Salmon, Francis

, a learned doctor and librarian of the house and society of the Sorbonne, was born of an opulent family at Paris, in 1677. He was well acquainted with the learned languages, particularly Hebrew, possessed great literary knowledge, and discovered much affection for young persons who were fond of study, encouraging them by his example and advice, and taking pleasure in lending them his books. He died suddenly at his country house, at Chaillot, near Paris, Sept. 9, 1736, aged fiftynine.
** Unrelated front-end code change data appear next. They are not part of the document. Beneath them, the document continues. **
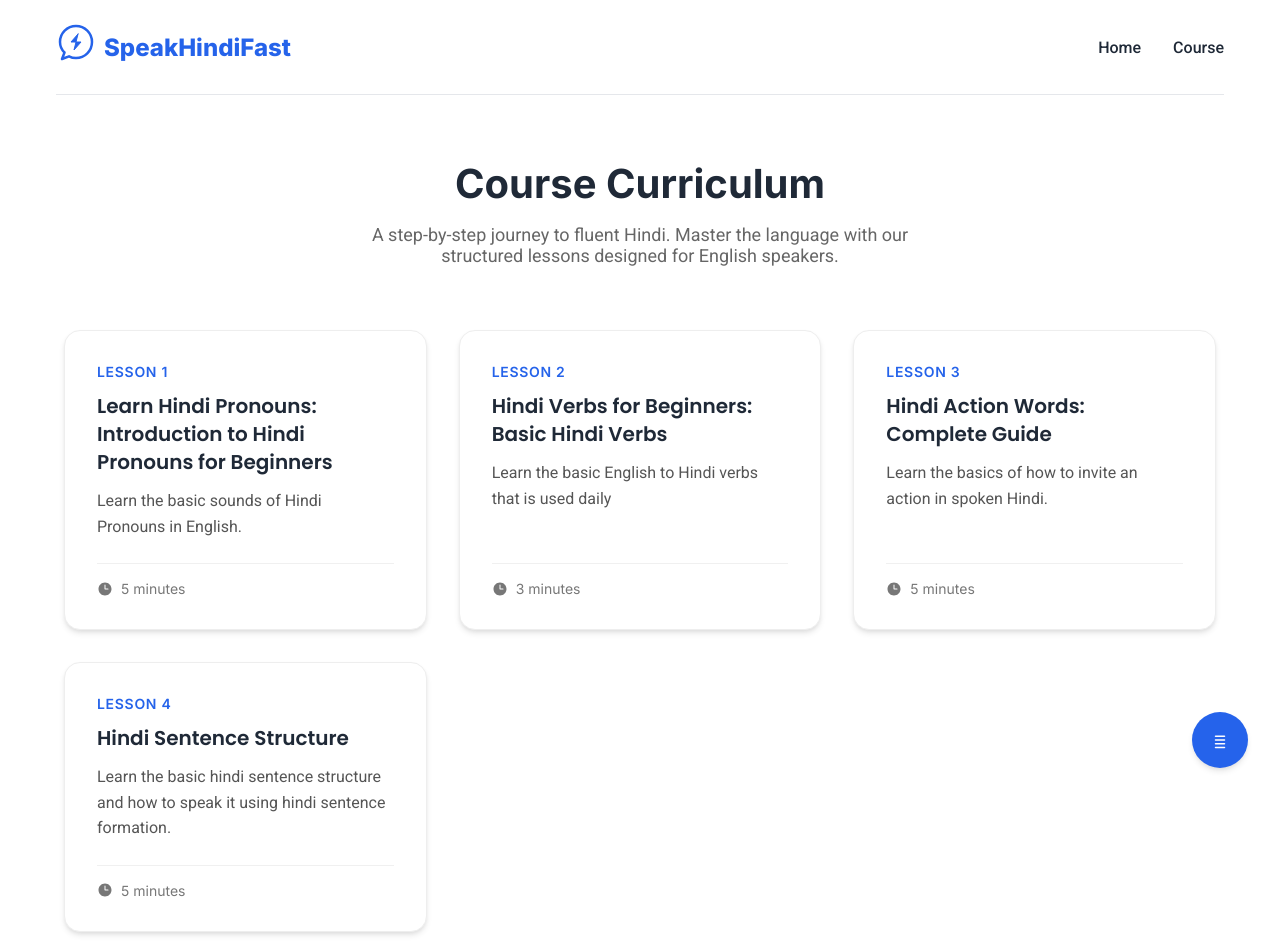
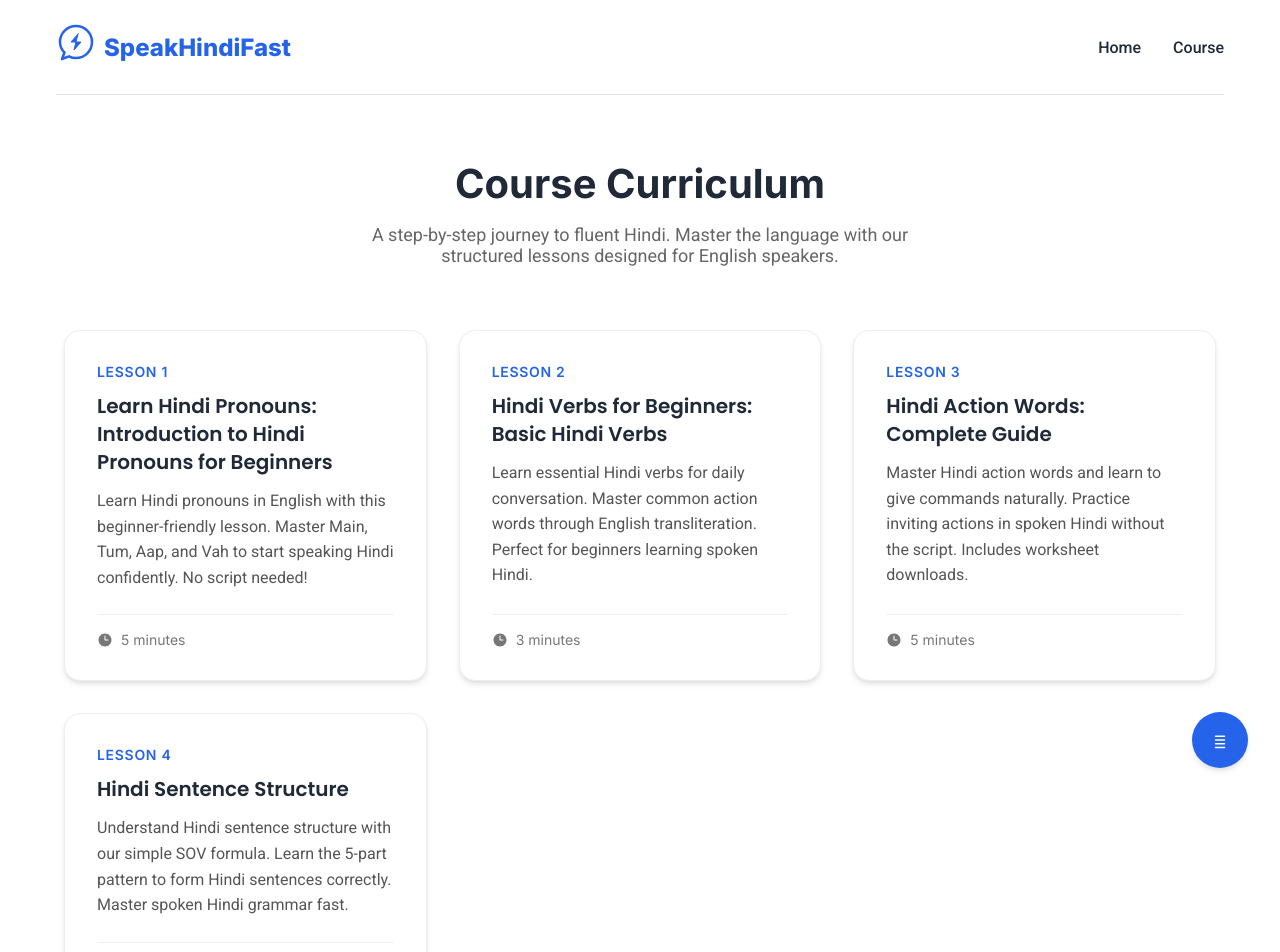
Before and after one commit to pingananth/Speak-Hindi-Fast, a Next.js app: page /course in a window 1280 px wide. Shown: the top 952 px of the page. Built offline with nearby package versions, Linux system fonts and the light colour scheme.

Commit message:
Meta description optimisation

```diff
--- a/src/app/layout.tsx
+++ b/src/app/layout.tsx
@@ -25,7 +25,7 @@ const roboto = Roboto({
 
 export const metadata: Metadata = {
   title: "Hindi in English: Learn to Speak Hindi in 30 Days",
-  description: "Learn Hindi through English online with our 30-day course. Master Hindi conversation through English without learning the script. Perfect for professionals and travelers.",
+  description: "Learn Hindi through English online in 30 days. Master Hindi conversation through English without the script. For professionals & travelers.",
   icons: {
     icon: "/icon.svg",
   },
--- a/src/data/lessons.ts
+++ b/src/data/lessons.ts
@@ -19,7 +19,7 @@ export const lessons: Lesson[] = [
         id: 1,
         slug: "introduction-to-hindi-pronouns",
         title: "Learn Hindi Pronouns: Introduction to Hindi Pronouns for Beginners",
-        description: "Learn the basic sounds of Hindi Pronouns in English.",
+        description: "Learn Hindi pronouns in English with this beginner-friendly lesson. Master Main, Tum, Aap, and Vah to start speaking Hindi confidently. No script needed!",
         duration: 5,
         introduction: `
 <h3>Welcome to your first lesson!</h3>
@@ -64,7 +64,7 @@ export const lessons: Lesson[] = [
         id: 2,
         slug: "basic-hindi-verbs",
         title: "Hindi Verbs for Beginners: Basic Hindi Verbs",
-        description: "Learn the basic English to Hindi verbs that is used daily",
+        description: "Learn essential Hindi verbs for daily conversation. Master common action words through English transliteration. Perfect for beginners learning spoken Hindi.",
         duration: 3,
         introduction: "Start your building blocks here.",
         vimeoId: "1142619676",
@@ -88,7 +88,7 @@ export const lessons: Lesson[] = [
         id: 3,
         slug: "action-words",
         title: "Hindi Action Words: Complete Guide",
-        description: "Learn the basics of how to invite an action in spoken Hindi.",
+        description: "Master Hindi action words and learn to give commands naturally. Practice inviting actions in spoken Hindi without the script. Includes worksheet downloads.",
         duration: 5,
         introduction: "Understanding to Invite a 2nd person to Act",
         vimeoId: "1142642949",
@@ -130,7 +130,7 @@ export const lessons: Lesson[] = [
         id: 4,
         slug: "hindi-sentence-structure",
         title: "Hindi Sentence Structure",
-        description: "Learn the basic hindi sentence structure and how to speak it using hindi sentence formation.",
+        description: "Understand Hindi sentence structure with our simple SOV formula. Learn the 5-part pattern to form Hindi sentences correctly. Master spoken Hindi grammar fast.",
         duration: 5,
         introduction: "Learn the difference between English and Hindi structure to learn to speak hindi.",
         vimeoId: "1143176591",
```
He published a very useful work illustrative of a part of ecclesiastical history, entitled “Traite de Petude des Conciles,” with an account of the principal authors and works, best editions, &c. upon the subject of councils, Paris, 1724, 4to. This has been translated into German, and printed at Leipsic, in 1729. He intended also to have | given a supplement to “Father Labbe’s Collection of Councils,” and an “Index Sorbonicus,” or alphabetical library, in which was to be given, under the names of the respective authors, their acts, lives, chronicles, histories, books, treatises, bulls, &c. but did not live to complete either. 1